"Either the pitchers are better or the hitters are worse," the Hall of Fame hurler said about the abundance of recent no-hitters. "My gut feeling is that the pitching is ahead of the hitting.

"The lineups from top to bottom are just not as tough as they used to be. In most lineups, although the Phillies are an exception, there are three or four hitters that a pitcher really has to contend with, not seven or eight like there used to be."

Any theories on why this is?

"I think it could be that teams concentrate more on scouting pitchers than they do on scouting hitters," Bunning said during the Phillies Alumni Weekend a few days ago.

Bunning, currently a U.S senator from Kentucky, is retiring at the end of his current term after serving a dozen years in Washington in the Senate and, before that, six terms as a congressman.

As a lawmaker, he has accomplished something even rarer than a perfect game.
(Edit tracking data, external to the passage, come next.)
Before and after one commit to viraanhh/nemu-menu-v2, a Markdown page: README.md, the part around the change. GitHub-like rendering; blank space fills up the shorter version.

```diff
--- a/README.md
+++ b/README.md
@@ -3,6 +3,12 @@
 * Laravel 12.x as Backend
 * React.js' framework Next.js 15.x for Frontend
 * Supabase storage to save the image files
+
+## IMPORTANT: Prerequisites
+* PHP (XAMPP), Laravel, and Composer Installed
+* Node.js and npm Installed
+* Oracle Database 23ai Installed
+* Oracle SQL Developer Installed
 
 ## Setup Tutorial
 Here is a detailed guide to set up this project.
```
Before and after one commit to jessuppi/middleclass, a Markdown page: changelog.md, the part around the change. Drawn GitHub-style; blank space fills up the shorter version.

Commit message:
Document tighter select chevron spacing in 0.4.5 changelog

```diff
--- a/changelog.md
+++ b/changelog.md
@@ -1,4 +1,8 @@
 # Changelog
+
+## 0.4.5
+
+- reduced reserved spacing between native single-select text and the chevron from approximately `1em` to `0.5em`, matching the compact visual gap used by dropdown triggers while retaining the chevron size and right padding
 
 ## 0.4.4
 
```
He is the only major-league athlete-turned politician to serve in both houses of Congress. (A conservative Republican, he attracted considerable attention earlier this year for single-handedly blocking - albeit briefly - the extension of unemployment benefits, asserting that there was inadequate funding.)

Bunning met Halladay for the first time during the Alumni Weekend, but there had been prior contact.

When Halladay threw his perfect game against the Marlins in May in Florida, Bunning watched the end of the game on television. Afterward, he sent a baseball to the Phillies pitcher.

"From somebody who knows what it feels like," he wrote on the ball. "Congratulations."

Later, he told Halladay, "Once a century. I got the one from the 20th, and you got the one from the 21st."

Bunning struck out 10 in his game. Halladay fanned 11. When discussing Halladay, Bunning said that "he's the best pitcher in baseball. All his pitches have movement. Everything he throws is right around the plate."

Phillies pitchers have fired 10 no-hitters, including one in 1885, when the mound stood 50 feet from home plate. The Phils have been no-hit in 17 games, the most of any team in the big leagues.

Before they became Phillies, current pitchers Roy Oswalt and Brad Lidge were part of an unusual no-hitter in 2003 while playing with the Houston Astros against the New York Yankees. Oswalt allowed no hits in the first inning, but left the game with an injury. Subsequently, five other hurlers, including Lidge, held the Yanks hitless, the first game they had gone without a hit in 45 years.

As Bunning once said, "A no-hitter is a freaky thing. You can't plan it. It's not something you try to do. It just happens."


Rich Westcott is the author of 21 books, including No-Hitters, which chronicles all hitless games pitched between 1893 and 1999, and was coauthored with the former Inquirer baseball writer, the late Allen Lewis.